    TasteCasting helps restaurants by giving free food to influential tweeters, bloggers and alike

    TasteCasting helps restaurants by giving free food to influential tweeters, bloggers and alike
    Zee
    Story by

    Zee

    Former CEO of The Next Web. A fan of startups, entrepreneurship, getting things done faster, penning the occasional blog post, taking photos Former CEO of The Next Web. A fan of startups, entrepreneurship, getting things done faster, penning the occasional blog post, taking photos, designing, listening to good music and making lurrrve.

    Picture 1There is a phenomenon of sorts sweeping across the US and it’s a smart one at that. It’s called Tastecasting, and it involves bringing together of local cafes and restaurants, and connecting them with influential social media folk.

    The club that pioneered the scheme is based in Ohio, and it’s job is to draw on a pool of influential Tweeters, bloggers, Flickrers, Facebookers and YouTubers from across the US. From that pool, restaurants, cafes and bars have the opportunity to invite
    these online influentials to a complimentary meal or taste event.

    In return, the hope is that they will each broadcast positive tweets, images and reviews about their meal to their followers and subscribers online.
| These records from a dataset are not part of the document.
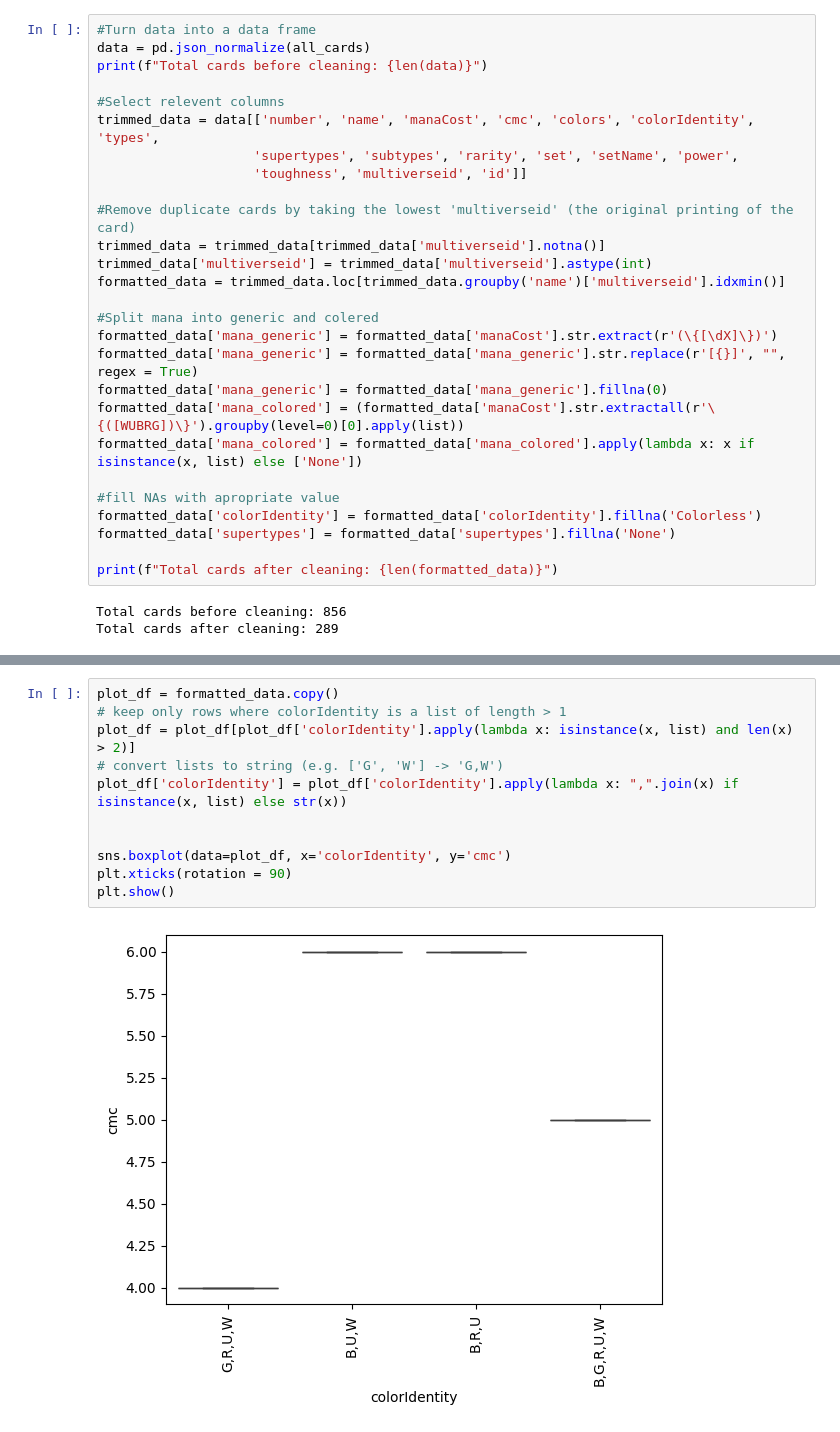
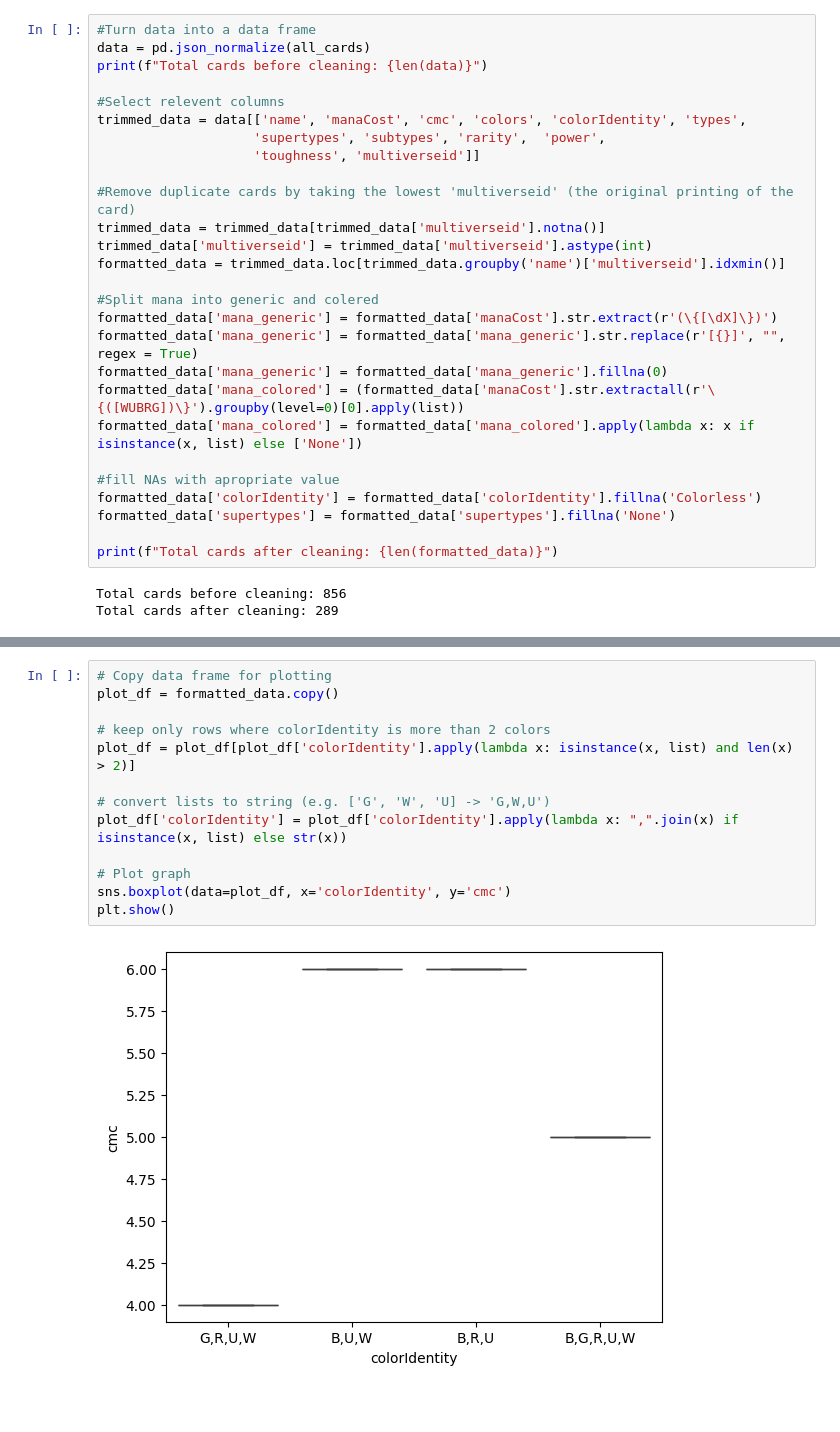
Before and after one commit to FBIagent42/magic_data_set, a Jupyter notebook: main.ipynb, the cells around one changed output, grey strips where cells are left out. Saved outputs shown, nothing was run; the diff lists cells and outputs as text; blank space fills up the shorter version.

```diff
--- a/main.ipynb
+++ b/main.ipynb
@@ -54,9 +56,9 @@ data = pd.json_normalize(all_cards)
 print(f"Total cards before cleaning: {len(data)}")
 
 #Select relevent columns
-trimmed_data = data[['number', 'name', 'manaCost', 'cmc', 'colors', 'colorIdentity', 'types',
-                    'supertypes', 'subtypes', 'rarity', 'set', 'setName', 'power',
-                    'toughness', 'multiverseid', 'id']]
+trimmed_data = data[['name', 'manaCost', 'cmc', 'colors', 'colorIdentity', 'types',
+                    'supertypes', 'subtypes', 'rarity',  'power',
+                    'toughness', 'multiverseid']]
 
 #Remove duplicate cards by taking the lowest 'multiverseid' (the original printing of the card)
 trimmed_data = trimmed_data[trimmed_data['multiverseid'].notna()]
@@ -107,14 +124,16 @@ plt.show()
 # %%
+# Copy data frame for plotting
 plot_df = formatted_data.copy()
-# keep only rows where colorIdentity is a list of length > 1
+
+# keep only rows where colorIdentity is more than 2 colors
 plot_df = plot_df[plot_df['colorIdentity'].apply(lambda x: isinstance(x, list) and len(x) > 2)]
-# convert lists to string (e.g. ['G', 'W'] -> 'G,W')
+
+# convert lists to string (e.g. ['G', 'W', 'U] -> 'G,W,U')
 plot_df['colorIdentity'] = plot_df['colorIdentity'].apply(lambda x: ",".join(x) if isinstance(x, list) else str(x))
 
-
+# Plot graph
 sns.boxplot(data=plot_df, x='colorIdentity', y='cmc')
-plt.xticks(rotation = 90)
 plt.show()
 # %% [output]
-[figure, old version]
+[figure, new version]
 # %%
```
Also changed, not shown: parts of 26 cells of this notebook, 8 other files.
With 20 established “teams” across the US already, they impact to businesses looking to get the word out is substantial.

    Pizza Restaurant owner Ted Dorr, told cbs4denver:
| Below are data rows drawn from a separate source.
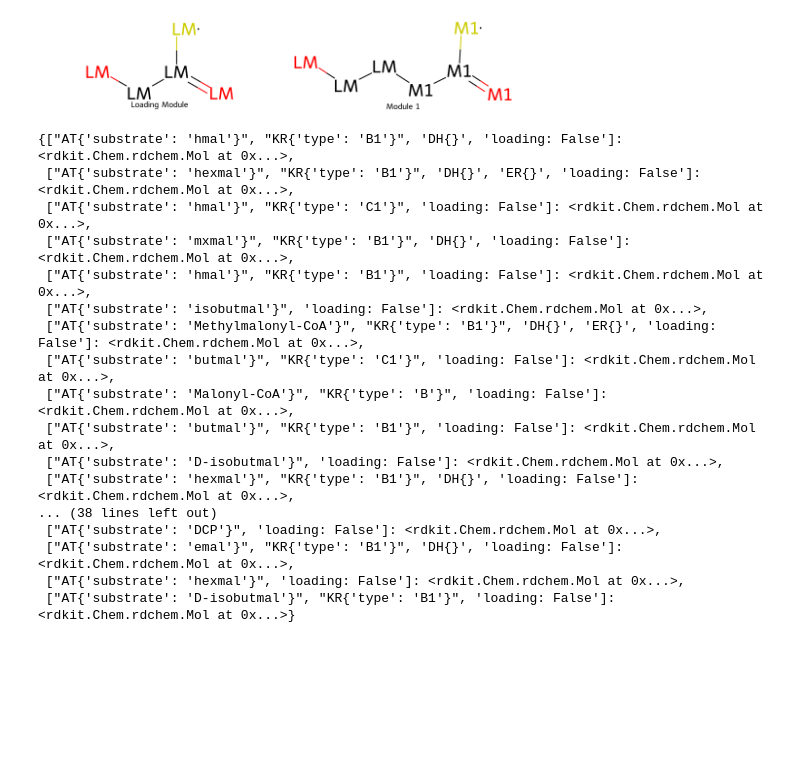
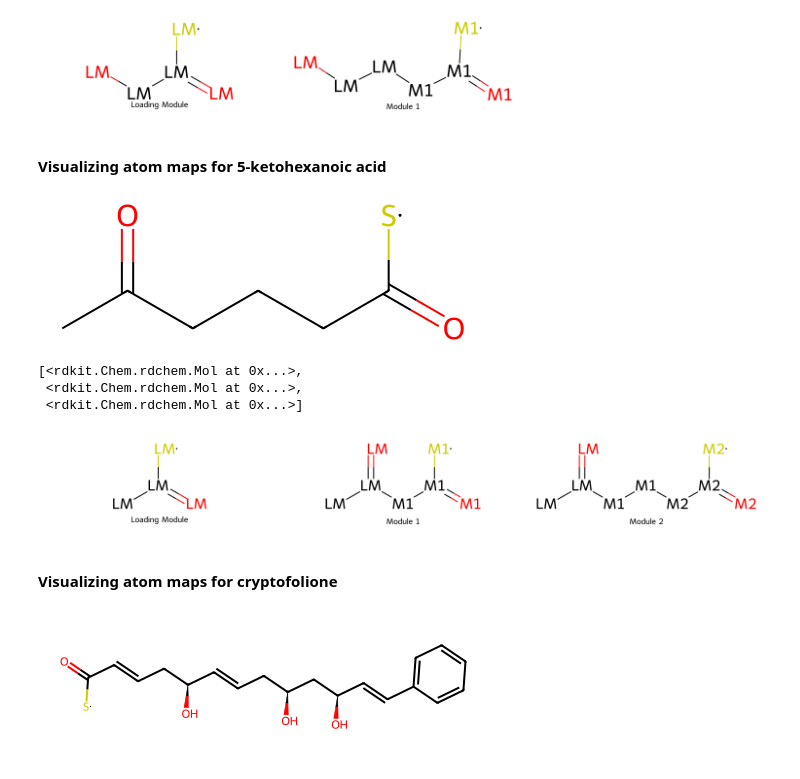
Before and after one commit to yashchainani21/RetroTideV2, a Jupyter notebook: notebooks/nb_03_More_PKS_atom_mapping_egs.ipynb, the cells around one changed output. Drawn from its saved outputs; the diff is of its cells as text; code cells hidden in the pictures; blank space fills up the shorter version.

Commit message:
added in several more atom mapping examples

```diff
--- a/notebooks/nb_03_More_PKS_atom_mapping_egs.ipynb
+++ b/notebooks/nb_03_More_PKS_atom_mapping_egs.ipynb
@@ -52,23 +73,49 @@ We can then use the `.visualize_atom_maps` method to view all the atom-mapped pr
 cluster.visualize_atom_maps(atom_mapped_mols_list)
 # %% [output]
 [figure]
-# %%
-structureDB
-# %% [output]
-{["AT{'substrate': 'hmal'}", "KR{'type': 'B1'}", 'DH{}', 'loading: False']: <rdkit.Chem.rdchem.Mol at 0x...>,
- ["AT{'substrate': 'hexmal'}", "KR{'type': 'B1'}", 'DH{}', 'ER{}', 'loading: False']: <rdkit.Chem.rdchem.Mol at 0x...>,
- ["AT{'substrate': 'hmal'}", "KR{'type': 'C1'}", 'loading: False']: <rdkit.Chem.rdchem.Mol at 0x...>,
- ["AT{'substrate': 'mxmal'}", "KR{'type': 'B1'}", 'DH{}', 'loading: False']: <rdkit.Chem.rdchem.Mol at 0x...>,
- ["AT{'substrate': 'hmal'}", "KR{'type': 'B1'}", 'loading: False']: <rdkit.Chem.rdchem.Mol at 0x...>,
- ["AT{'substrate': 'isobutmal'}", 'loading: False']: <rdkit.Chem.rdchem.Mol at 0x...>,
- ["AT{'substrate': 'Methylmalonyl-CoA'}", "KR{'type': 'B1'}", 'DH{}', 'ER{}', 'loading: False']: <rdkit.Chem.rdchem.Mol at 0x...>,
- ["AT{'substrate': 'butmal'}", "KR{'type': 'C1'}", 'loading: False']: <rdkit.Chem.rdchem.Mol at 0x...>,
- ["AT{'substrate': 'Malonyl-CoA'}", "KR{'type': 'B'}", 'loading: False']: <rdkit.Chem.rdchem.Mol at 0x...>,
- ["AT{'substrate': 'butmal'}", "KR{'type': 'B1'}", 'loading: False']: <rdkit.Chem.rdchem.Mol at 0x...>,
- ["AT{'substrate': 'D-isobutmal'}", 'loading: False']: <rdkit.Chem.rdchem.Mol at 0x...>,
- ["AT{'substrate': 'hexmal'}", "KR{'type': 'B1'}", 'DH{}', 'loading: False']: <rdkit.Chem.rdchem.Mol at 0x...>,
-... (38 lines left out)
- ["AT{'substrate': 'DCP'}", 'loading: False']: <rdkit.Chem.rdchem.Mol at 0x...>,
- ["AT{'substrate': 'emal'}", "KR{'type': 'B1'}", 'DH{}', 'loading: False']: <rdkit.Chem.rdchem.Mol at 0x...>,
- ["AT{'substrate': 'hexmal'}", 'loading: False']: <rdkit.Chem.rdchem.Mol at 0x...>,
- ["AT{'substrate': 'D-isobutmal'}", "KR{'type': 'B1'}", 'loading: False']: <rdkit.Chem.rdchem.Mol at 0x...>}
+# %% [markdown]
+#### Visualizing atom maps for 5-ketohexanoic acid
+# %%
+### create loading module
+loading_AT_domain = bcs.AT(active = True, substrate = "Malonyl-CoA")
+LM_domains_dict = OrderedDict({bcs.AT: loading_AT_domain})
+loading_module = bcs.Module(domains = LM_domains_dict, loading = True)
+
+### create module 1
+mod1_AT_domain = bcs.AT(active = True, substrate = "Malonyl-CoA")
+mod1_domains_dict = OrderedDict({bcs.AT: mod1_AT_domain})
+module1 = bcs.Module(domains = mod1_domains_dict, loading = False)
+
+### create module 2
+mod2_AT_domain = bcs.AT(active = True, substrate = "Malonyl-CoA")
+mod2_KR_domain = bcs.KR(active = True, type = "B")
+mod2_DH_domain = bcs.DH(active = True)
+mod2_ER_domain = bcs.ER(active = True)
+
+mod2_domains_dict = OrderedDict({bcs.AT: mod2_AT_domain,
+                                 bcs.KR: mod2_KR_domain,
+                                 bcs.DH: mod2_DH_domain,
+                                 bcs.ER: mod2_ER_domain})
+
+module2 = bcs.Module(domains = mod2_domains_dict, loading = False)
+
+### finally, create PKS cluster
+cluster = bcs.Cluster(modules = [loading_module, module1, module2])
+# %%
+PKS_product = cluster.computeProduct(structureDB)
+PKS_product
+# %% [output]
+[figure, added]
+# %%
+atom_mapped_mols_list = cluster.create_atom_maps(structureDB)
+atom_mapped_mols_list
+# %% [output]
+[<rdkit.Chem.rdchem.Mol at 0x...>,
+ <rdkit.Chem.rdchem.Mol at 0x...>,
+ <rdkit.Chem.rdchem.Mol at 0x...>]
+# %%
+cluster.visualize_atom_maps(atom_mapped_mols_list)
+# %% [output]
+[figure, added]
+# %% [markdown]
+#### Visualizing atom maps for cryptofolione
@@ -74,0 +172,6 @@ structureDB
+# %%
+cluster = bcs.Cluster(modules = [loading_module, module1, module2, module3, module4, module5])
+cryptofolione = cluster.computeProduct(structureDB)
+cryptofolione
+# %% [output]
+[figure, added]
```
Also changed, not shown: parts of 52 cells of this notebook.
    “They all come in and they are eating our pizza. We invited them over (to try) our pizza and our cuisine and they are twittering about it to all of their friends and followers on Twitter,” Dorr said. “It allows us to advertise less expensively, which gives us more funding to put elsewhere.”

    Currently there is no charge to restaurants and no compensation for tasters, but TasteCasting may consider advertising sharing to tasters interested in becoming independent agents.